** Opening Information shown block **
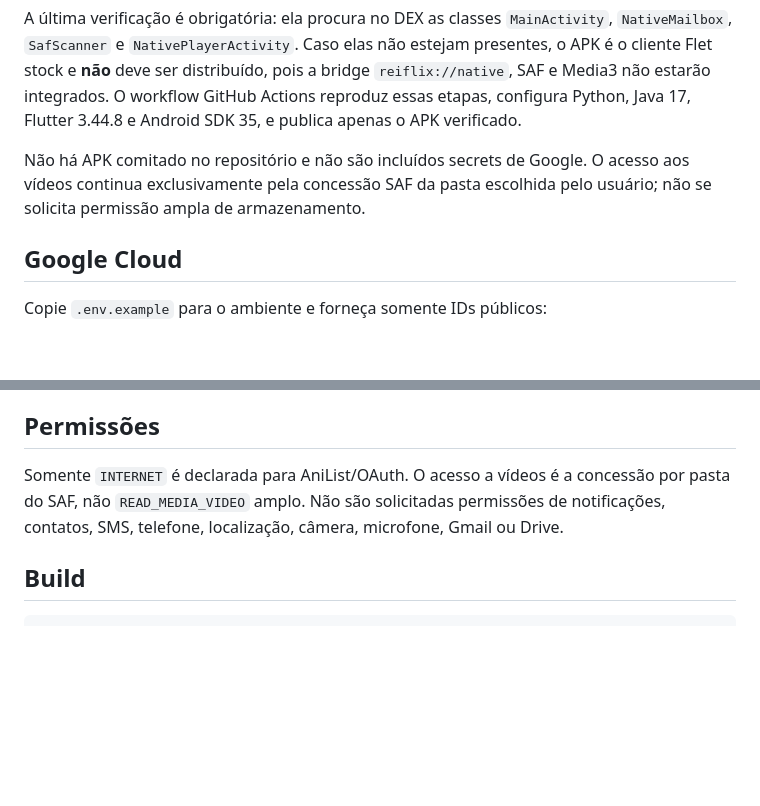
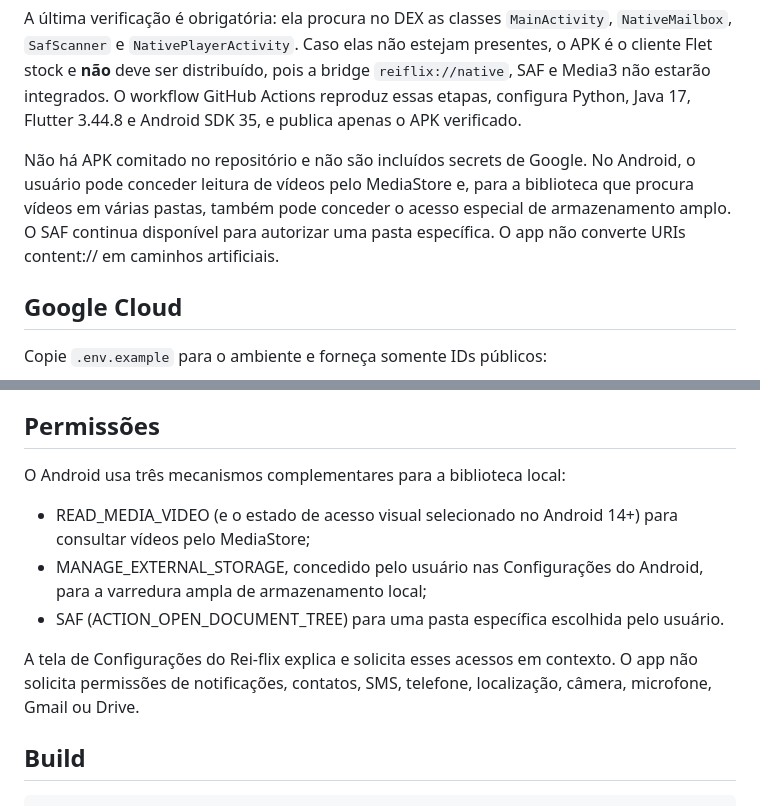
Before and after one commit to reinansantos9090-debug/Rei-flix, a Markdown page: README.md, 2 parts joined by grey strips. Rendered like a GitHub page; blank space fills up the shorter version.

Commit message:
docs: document Android storage permission model

```diff
--- a/README.md
+++ b/README.md
@@ -37,9 +37,11 @@ distribuído, pois a bridge `reiflix://native`, SAF e Media3 não estarão
 integrados. O workflow GitHub Actions reproduz essas etapas, configura Python,
 Java 17, Flutter 3.44.8 e Android SDK 35, e publica apenas o APK verificado.
 
-Não há APK comitado no repositório e não são incluídos secrets de Google. O
-acesso aos vídeos continua exclusivamente pela concessão SAF da pasta escolhida
-pelo usuário; não se solicita permissão ampla de armazenamento.
+Não há APK comitado no repositório e não são incluídos secrets de Google. No
+Android, o usuário pode conceder leitura de vídeos pelo MediaStore e, para a
+biblioteca que procura vídeos em várias pastas, também pode conceder o acesso
+especial de armazenamento amplo. O SAF continua disponível para autorizar uma
+pasta específica. O app não converte URIs content:// em caminhos artificiais.
 
 ## Google Cloud
 
@@ -88,10 +90,18 @@ utilizáveis. A Home filtra os títulos por gêneros devolvidos pelo AniList.
 
 ## Permissões
 
-Somente `INTERNET` é declarada para AniList/OAuth. O acesso a vídeos é a
-concessão por pasta do SAF, não `READ_MEDIA_VIDEO` amplo. Não são solicitadas
-permissões de notificações, contatos, SMS, telefone, localização, câmera,
-microfone, Gmail ou Drive.
+O Android usa três mecanismos complementares para a biblioteca local:
+
+- READ_MEDIA_VIDEO (e o estado de acesso visual selecionado no Android 14+)
+  para consultar vídeos pelo MediaStore;
+- MANAGE_EXTERNAL_STORAGE, concedido pelo usuário nas Configurações do
+  Android, para a varredura ampla de armazenamento local;
+- SAF (ACTION_OPEN_DOCUMENT_TREE) para uma pasta específica escolhida pelo
+  usuário.
+
+A tela de Configurações do Rei-flix explica e solicita esses acessos em contexto.
+O app não solicita permissões de notificações, contatos, SMS, telefone,
+localização, câmera, microfone, Gmail ou Drive.
 
 ## Build
 
```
** Closing Information shown block **
:: Task directions ::
Pictures stay out; the data above is to be returned exactly.

:: Output ::
Before and after one commit to reinansantos9090-debug/Rei-flix, a Markdown page: README.md, 2 parts joined by grey strips. Rendered like a GitHub page; blank space fills up the shorter version.

Commit message:
docs: document Android storage permission model

```diff
--- a/README.md
+++ b/README.md
@@ -37,9 +37,11 @@ distribuído, pois a bridge `reiflix://native`, SAF e Media3 não estarão
 integrados. O workflow GitHub Actions reproduz essas etapas, configura Python,
 Java 17, Flutter 3.44.8 e Android SDK 35, e publica apenas o APK verificado.
 
-Não há APK comitado no repositório e não são incluídos secrets de Google. O
-acesso aos vídeos continua exclusivamente pela concessão SAF da pasta escolhida
-pelo usuário; não se solicita permissão ampla de armazenamento.
+Não há APK comitado no repositório e não são incluídos secrets de Google. No
+Android, o usuário pode conceder leitura de vídeos pelo MediaStore e, para a
+biblioteca que procura vídeos em várias pastas, também pode conceder o acesso
+especial de armazenamento amplo. O SAF continua disponível para autorizar uma
+pasta específica. O app não converte URIs content:// em caminhos artificiais.
 
 ## Google Cloud
 
@@ -88,10 +90,18 @@ utilizáveis. A Home filtra os títulos por gêneros devolvidos pelo AniList.
 
 ## Permissões
 
-Somente `INTERNET` é declarada para AniList/OAuth. O acesso a vídeos é a
-concessão por pasta do SAF, não `READ_MEDIA_VIDEO` amplo. Não são solicitadas
-permissões de notificações, contatos, SMS, telefone, localização, câmera,
-microfone, Gmail ou Drive.
+O Android usa três mecanismos complementares para a biblioteca local:
+
+- READ_MEDIA_VIDEO (e o estado de acesso visual selecionado no Android 14+)
+  para consultar vídeos pelo MediaStore;
+- MANAGE_EXTERNAL_STORAGE, concedido pelo usuário nas Configurações do
+  Android, para a varredura ampla de armazenamento local;
+- SAF (ACTION_OPEN_DOCUMENT_TREE) para uma pasta específica escolhida pelo
+  usuário.
+
+A tela de Configurações do Rei-flix explica e solicita esses acessos em contexto.
+O app não solicita permissões de notificações, contatos, SMS, telefone,
+localização, câmera, microfone, Gmail ou Drive.
 
 ## Build
 
```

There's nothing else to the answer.